There are still many unanswered questions which greatly impede the vaccine effort, particularly in the areas of pathogenesis and correlates of protection. Opening the 7-hour day of deliberation, Dr. Fauci explained that, "While it is true that other non-HIV vaccines have been developed and tested without total understanding of either of these areas, the majority of infected people in those situations spontaneously recovered and were protected thereafter, essentially establishing that protective immunity was attainable, even though scientists could not always formally prove it. We have no such luxury with HIV infection. We still are uncertain about the precise correlates of immunity."

"Correlates of immunity." That phrase has hovered menacingly over the vaccine effort since day one, becoming something of an ever-present gadfly to those working in the field. And recent developments have further sharpened the pique of its bite. In studies last fall with sera from vaccinees, researchers were devastated to learn that antibodies produced by the immune system cells of volunteers failed to neutralize viral isolates obtained from infected persons. As Duke University vaccine researcher and VWG co-chair Dani Bolognesi explained, "If your vaccine strategy is based on neutralizing antibodies against the virus, and what you're inducing by a particular vaccine really doesn't neutralize the virus -- and you're sure of that, what's the rationale for that vaccine?

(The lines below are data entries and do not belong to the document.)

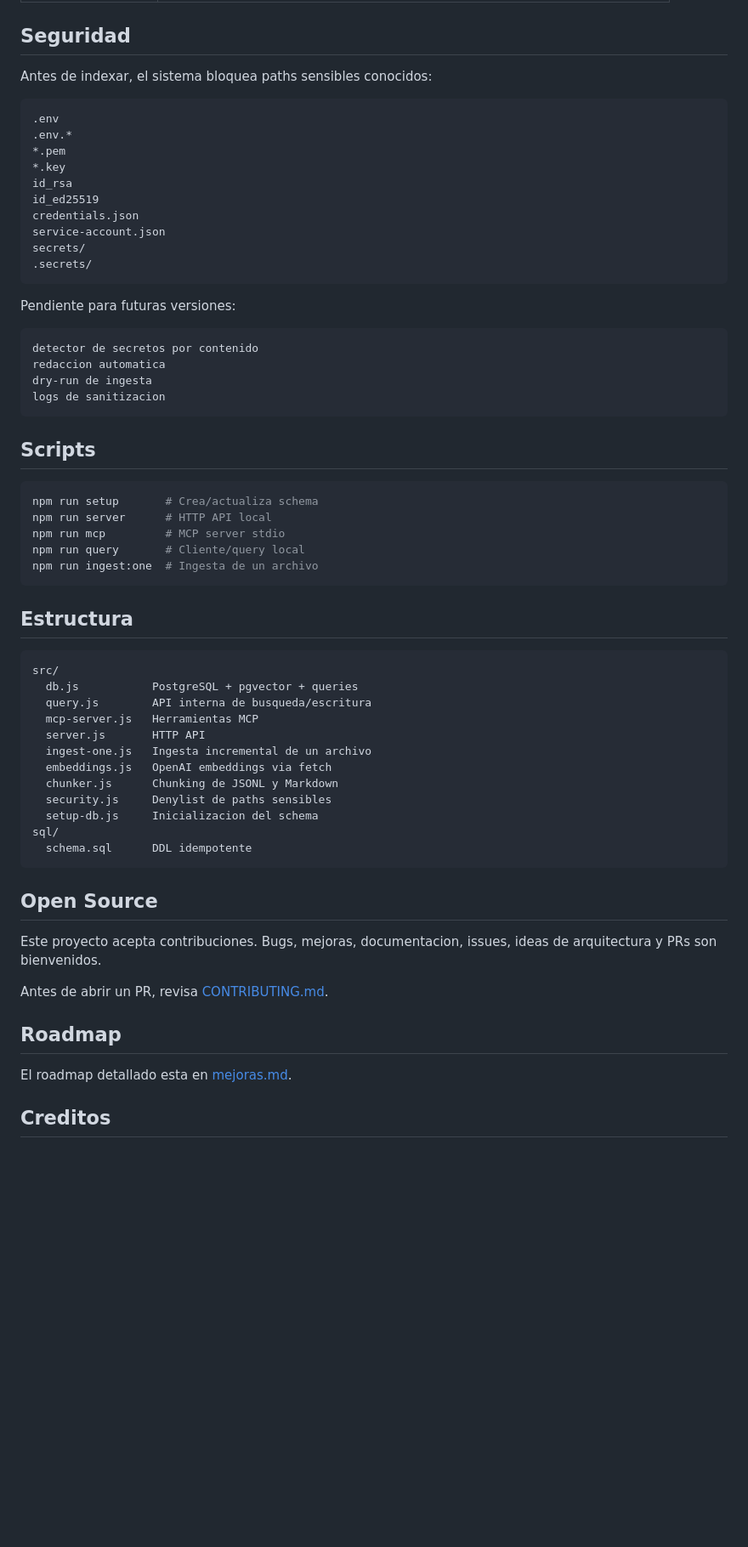
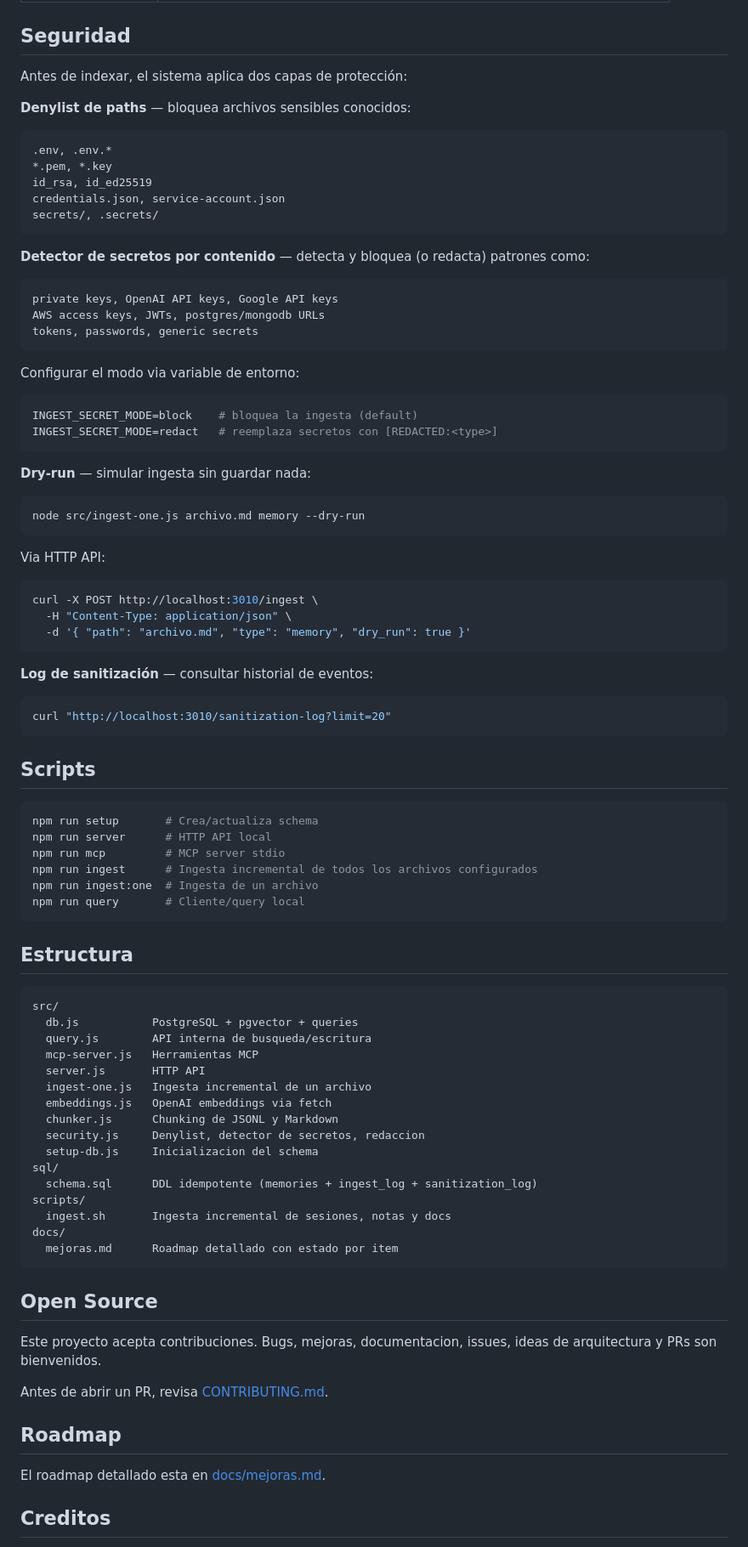
Before and after one commit to cabupy/vector_memory_pg, a Markdown page: README.md, the part around one of its changes. Shown at 85% size. Drawn GitHub-style; blank space fills up the shorter version.

Commit message:
docs: update README - security section, structure, scripts, port and roadmap link

````diff
--- a/README.md
+++ b/README.md
@@ -226,28 +226,51 @@ Herramientas disponibles:
 
 ## Seguridad
 
-Antes de indexar, el sistema bloquea paths sensibles conocidos:
+Antes de indexar, el sistema aplica dos capas de protección:
+
+**Denylist de paths** — bloquea archivos sensibles conocidos:
 
 ```text
-.env
-.env.*
-*.pem
-*.key
-id_rsa
-id_ed25519
-credentials.json
-service-account.json
-secrets/
-.secrets/
+.env, .env.*
+*.pem, *.key
+id_rsa, id_ed25519
+credentials.json, service-account.json
+secrets/, .secrets/
 ```
 
-Pendiente para futuras versiones:
+**Detector de secretos por contenido** — detecta y bloquea (o redacta) patrones como:
 
 ```text
-detector de secretos por contenido
-redaccion automatica
-dry-run de ingesta
-logs de sanitizacion
+private keys, OpenAI API keys, Google API keys
+AWS access keys, JWTs, postgres/mongodb URLs
+tokens, passwords, generic secrets
+```
+
+Configurar el modo via variable de entorno:
+
+```env
+INGEST_SECRET_MODE=block    # bloquea la ingesta (default)
+INGEST_SECRET_MODE=redact   # reemplaza secretos con [REDACTED:<type>]
+```
+
+**Dry-run** — simular ingesta sin guardar nada:
+
+```bash
+node src/ingest-one.js archivo.md memory --dry-run
+```
+
+Via HTTP API:
+
+```bash
+curl -X POST http://localhost:3010/ingest \
+  -H "Content-Type: application/json" \
+  -d '{ "path": "archivo.md", "type": "memory", "dry_run": true }'
+```
+
+**Log de sanitización** — consultar historial de eventos:
+
+```bash
+curl "http://localhost:3010/sanitization-log?limit=20"
 ```
 
 ## Scripts
@@ -256,8 +279,9 @@ logs de sanitizacion
 npm run setup       # Crea/actualiza schema
 npm run server      # HTTP API local
 npm run mcp         # MCP server stdio
+npm run ingest      # Ingesta incremental de todos los archivos configurados
+npm run ingest:one  # Ingesta de un archivo
 npm run query       # Cliente/query local
-npm run ingest:one  # Ingesta de un archivo
 ```
 
 ## Estructura
@@ -271,10 +295,14 @@ src/
   ingest-one.js   Ingesta incremental de un archivo
   embeddings.js   OpenAI embeddings via fetch
   chunker.js      Chunking de JSONL y Markdown
-  security.js     Denylist de paths sensibles
+  security.js     Denylist, detector de secretos, redaccion
   setup-db.js     Inicializacion del schema
 sql/
-  schema.sql      DDL idempotente
+  schema.sql      DDL idempotente (memories + ingest_log + sanitization_log)
+scripts/
+  ingest.sh       Ingesta incremental de sesiones, notas y docs
+docs/
+  mejoras.md      Roadmap detallado con estado por item
 ```
 
 ## Open Source
@@ -285,7 +313,7 @@ Antes de abrir un PR, revisa [CONTRIBUTING.md](./CONTRIBUTING.md).
 
 ## Roadmap
 
-El roadmap detallado esta en [mejoras.md](./mejoras.md).
+El roadmap detallado esta en [docs/mejoras.md](./docs/mejoras.md).
 
 ## Creditos
 
````
Also changed, not shown: other parts of README.md (+2 -2 lines).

What's the point in going ahead ?"

More recently, 5 vaccine trial volunteers who became infected made headlines across the country (Chicago Tribune, May 29) and threatened to turn the tide of public opinion against any vaccine trials at all. So-called "high-risk" vaccine trial participants, even though their bodies were shown to have produced abundant levels of HIV-specific neutralizing antibodies, apparently could not resist subsequent infection with HIV. As NIAID's Jack Killen explained, "Scientists do not understand why vaccine-induced antibodies, which represent a potent weapon against nearly every other known virus, apparently failed to neutralize the AIDS virus."

At last count, at least 11 people vaccinated in various trials, and 2 people who received placebo immunizations, have become HIV-infected. (Six of them, however, became infected before completing the series of boosters typically needed for a vaccine to work.) Fauci readily admits that the "infection story absolutely tilted the political framework for deciding whether NIH should soon launch large trials." Nature reporter Colin Macilwain's sober summation: "The US decision leaves AIDS with no immediate prospects for either a preventive vaccine, a therapeutic vaccine, or a satisfactory drug therapy."